Attempts were made to isolate Chlamydia trachomatis from the cervix of 300 women attending a clinic for sexually transmitted diseases in Leeds. The women were divided into four groups; (1) 130 were consorts of men suffering from non-specific urethritis; (2) 66 were suffering from gonorrhoea, or were consorts of men suffering from this disease; (3) 56 were suffering from other sexually transmitted diseases; (4) 48 had no evidence of STD. The overall isolation rate of Chlamydia trachomatis was 20%. Positive results were obtained in 30%. of Group 1, in 27-3%. of Group 2, in 3-6%. of Group 3, and in 2-1%. of Group 4. No pathogenic sign or symptom of Chlamydia trachomatis infection of the cervix was detected. (+info)
Assessing the sensitivity of STD surveillance in the Netherlands: an application of the capture--recapture method.
The capture-recapture method was used to estimate the sensitivity of case finding in two national STD surveillance systems: (1) STD registration at municipal health services (STD-MHS); (2) statutory notification by clinicians (NNS). To identify those cases common to both surveillance systems, cases from 1995 were compared using individual identifiers. Estimated sensitivities for syphilis were: STD-MHS 31% (95% CI: 27-35%), NNS 64% (56-71%); and for gonorrhoea: STD-MHS 15% (14-18%), NNS 22% (19-25%). The combined sensitivity of both systems was 76% for syphilis and 34% for gonorrhoea. Differences in the sensitivity of the systems were significant. The NNS was more sensitive than the STD-MHS, and the identification of cases was significantly more sensitive for syphilis than for gonorrhoea. A stratified analysis showed comparable results for the two sexes. Knowledge on the sensitivity of surveillance systems is useful for public health decisions and essential for international comparisons. (+info)
Bile salts: natural detergents for the prevention of sexually transmitted diseases.

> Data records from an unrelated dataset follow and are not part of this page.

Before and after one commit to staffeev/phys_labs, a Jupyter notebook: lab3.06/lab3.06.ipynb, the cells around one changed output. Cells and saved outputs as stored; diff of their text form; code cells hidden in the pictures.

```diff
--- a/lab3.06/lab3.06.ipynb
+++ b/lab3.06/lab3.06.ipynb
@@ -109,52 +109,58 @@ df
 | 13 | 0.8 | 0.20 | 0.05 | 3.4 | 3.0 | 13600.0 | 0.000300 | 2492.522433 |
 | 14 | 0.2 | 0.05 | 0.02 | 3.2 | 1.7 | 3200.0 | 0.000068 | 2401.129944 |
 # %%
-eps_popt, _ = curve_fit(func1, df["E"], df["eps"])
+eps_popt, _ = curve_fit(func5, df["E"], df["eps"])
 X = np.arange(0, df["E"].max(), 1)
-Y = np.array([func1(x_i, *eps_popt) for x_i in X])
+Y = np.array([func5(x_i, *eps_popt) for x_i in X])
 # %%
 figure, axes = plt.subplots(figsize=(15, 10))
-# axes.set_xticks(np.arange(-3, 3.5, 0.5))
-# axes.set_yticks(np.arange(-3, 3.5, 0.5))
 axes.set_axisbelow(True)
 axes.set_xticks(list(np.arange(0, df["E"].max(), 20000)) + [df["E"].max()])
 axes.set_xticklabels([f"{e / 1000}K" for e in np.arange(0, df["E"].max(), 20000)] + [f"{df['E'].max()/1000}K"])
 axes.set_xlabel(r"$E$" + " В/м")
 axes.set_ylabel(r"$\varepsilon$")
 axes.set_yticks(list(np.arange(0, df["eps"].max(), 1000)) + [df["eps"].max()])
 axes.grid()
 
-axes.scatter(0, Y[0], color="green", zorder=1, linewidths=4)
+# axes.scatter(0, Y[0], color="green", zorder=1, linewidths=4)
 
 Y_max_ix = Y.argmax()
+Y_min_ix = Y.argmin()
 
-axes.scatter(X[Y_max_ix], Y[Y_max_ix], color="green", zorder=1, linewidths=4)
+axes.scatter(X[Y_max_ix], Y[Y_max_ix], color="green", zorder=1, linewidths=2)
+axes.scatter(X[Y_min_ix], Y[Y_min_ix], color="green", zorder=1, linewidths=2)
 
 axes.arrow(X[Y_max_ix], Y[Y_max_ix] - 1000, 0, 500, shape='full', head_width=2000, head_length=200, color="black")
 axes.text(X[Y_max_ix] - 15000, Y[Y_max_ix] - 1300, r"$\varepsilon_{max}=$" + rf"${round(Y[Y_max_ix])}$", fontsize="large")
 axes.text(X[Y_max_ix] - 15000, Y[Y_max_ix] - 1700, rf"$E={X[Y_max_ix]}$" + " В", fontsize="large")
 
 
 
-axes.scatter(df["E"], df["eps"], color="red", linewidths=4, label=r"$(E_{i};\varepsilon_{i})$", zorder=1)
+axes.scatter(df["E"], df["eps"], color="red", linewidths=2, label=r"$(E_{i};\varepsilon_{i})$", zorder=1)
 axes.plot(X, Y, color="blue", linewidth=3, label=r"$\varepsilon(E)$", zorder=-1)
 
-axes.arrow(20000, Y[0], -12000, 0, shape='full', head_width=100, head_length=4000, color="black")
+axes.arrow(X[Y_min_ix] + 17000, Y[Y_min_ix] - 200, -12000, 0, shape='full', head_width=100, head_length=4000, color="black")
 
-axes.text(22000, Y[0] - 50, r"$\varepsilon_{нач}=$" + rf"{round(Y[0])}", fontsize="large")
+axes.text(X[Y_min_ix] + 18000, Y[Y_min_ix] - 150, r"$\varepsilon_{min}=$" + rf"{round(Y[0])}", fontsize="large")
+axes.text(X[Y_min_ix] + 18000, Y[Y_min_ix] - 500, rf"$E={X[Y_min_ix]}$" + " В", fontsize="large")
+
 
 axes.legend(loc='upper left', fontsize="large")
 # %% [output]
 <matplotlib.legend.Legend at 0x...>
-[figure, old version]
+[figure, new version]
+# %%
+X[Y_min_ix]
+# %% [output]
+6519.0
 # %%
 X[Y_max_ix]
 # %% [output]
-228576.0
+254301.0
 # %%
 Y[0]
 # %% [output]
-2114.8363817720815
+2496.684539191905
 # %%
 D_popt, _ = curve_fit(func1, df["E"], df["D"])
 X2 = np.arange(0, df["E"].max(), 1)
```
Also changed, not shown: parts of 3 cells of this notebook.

The development of new, safe, topical microbicides for intravaginal use for the prevention of sexually transmitted diseases is imperative. Previous studies have suggested that bile salts may inhibit human immunodeficiency virus infection; however, their activities against other sexually transmitted pathogens have not been reported. To further explore the potential role of bile salts in preventing sexually transmitted diseases, we examined the in vitro activities and cytotoxicities of select bile salts against Chlamydia trachomatis, herpes simplex virus (types 1 and 2), Neisseria gonorrhoeae, and human immunodeficiency virus in comparison to those of nonoxynol-9 and benzalkonium chloride using both primary cells and cell lines derived from the human female genital tract. We found that taurolithocholic acid 3-sulfate and a combination of glycocholic acid and taurolithocholic acid 3-sulfate showed excellent activity against all of the pathogens assayed. Moreover, taurolithocholic acid 3-sulfate alone or in combination was less cytotoxic than nonoxynol-9 and benzalkonium chloride. Thus, taurolithocholic acid 3-sulfate alone or in combination warrants further evaluation as a candidate topical microbicidal agent. (+info)